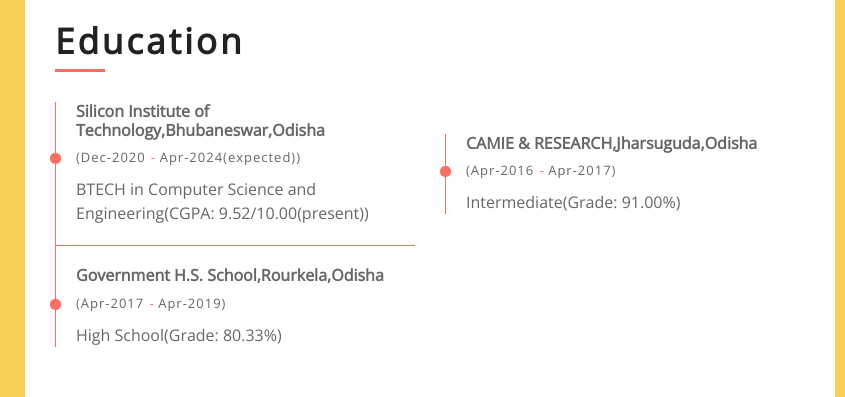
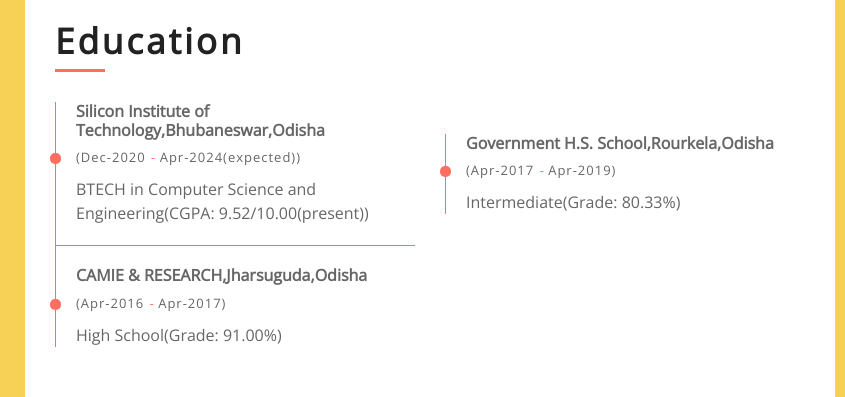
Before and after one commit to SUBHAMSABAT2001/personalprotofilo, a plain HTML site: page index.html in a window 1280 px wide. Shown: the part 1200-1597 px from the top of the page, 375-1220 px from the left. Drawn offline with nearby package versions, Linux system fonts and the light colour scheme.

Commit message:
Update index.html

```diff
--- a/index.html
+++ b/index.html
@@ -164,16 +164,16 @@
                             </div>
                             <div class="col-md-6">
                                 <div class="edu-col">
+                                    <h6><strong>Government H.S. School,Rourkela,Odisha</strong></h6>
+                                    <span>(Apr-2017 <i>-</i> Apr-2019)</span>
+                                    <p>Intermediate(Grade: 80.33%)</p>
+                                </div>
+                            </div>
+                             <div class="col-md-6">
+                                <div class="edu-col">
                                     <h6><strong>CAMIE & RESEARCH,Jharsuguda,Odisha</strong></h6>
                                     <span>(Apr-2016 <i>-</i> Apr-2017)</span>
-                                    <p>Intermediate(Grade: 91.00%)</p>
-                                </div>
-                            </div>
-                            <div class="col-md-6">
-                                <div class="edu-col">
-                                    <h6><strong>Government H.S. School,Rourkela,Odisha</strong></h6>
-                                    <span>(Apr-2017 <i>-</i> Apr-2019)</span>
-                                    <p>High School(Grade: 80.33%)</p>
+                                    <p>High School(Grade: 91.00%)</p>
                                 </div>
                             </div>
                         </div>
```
# # # # #
_WORK REQUIRED_. Extract each line from the entries above that contains the string "strong".

_ANSWER TO THIS TASK_.
+                                    <h6><strong>Government H.S. School,Rourkela,Odisha</strong></h6>
                                     <h6><strong>CAMIE & RESEARCH,Jharsuguda,Odisha</strong></h6>
-                                    <h6><strong>Government H.S. School,Rourkela,Odisha</strong></h6>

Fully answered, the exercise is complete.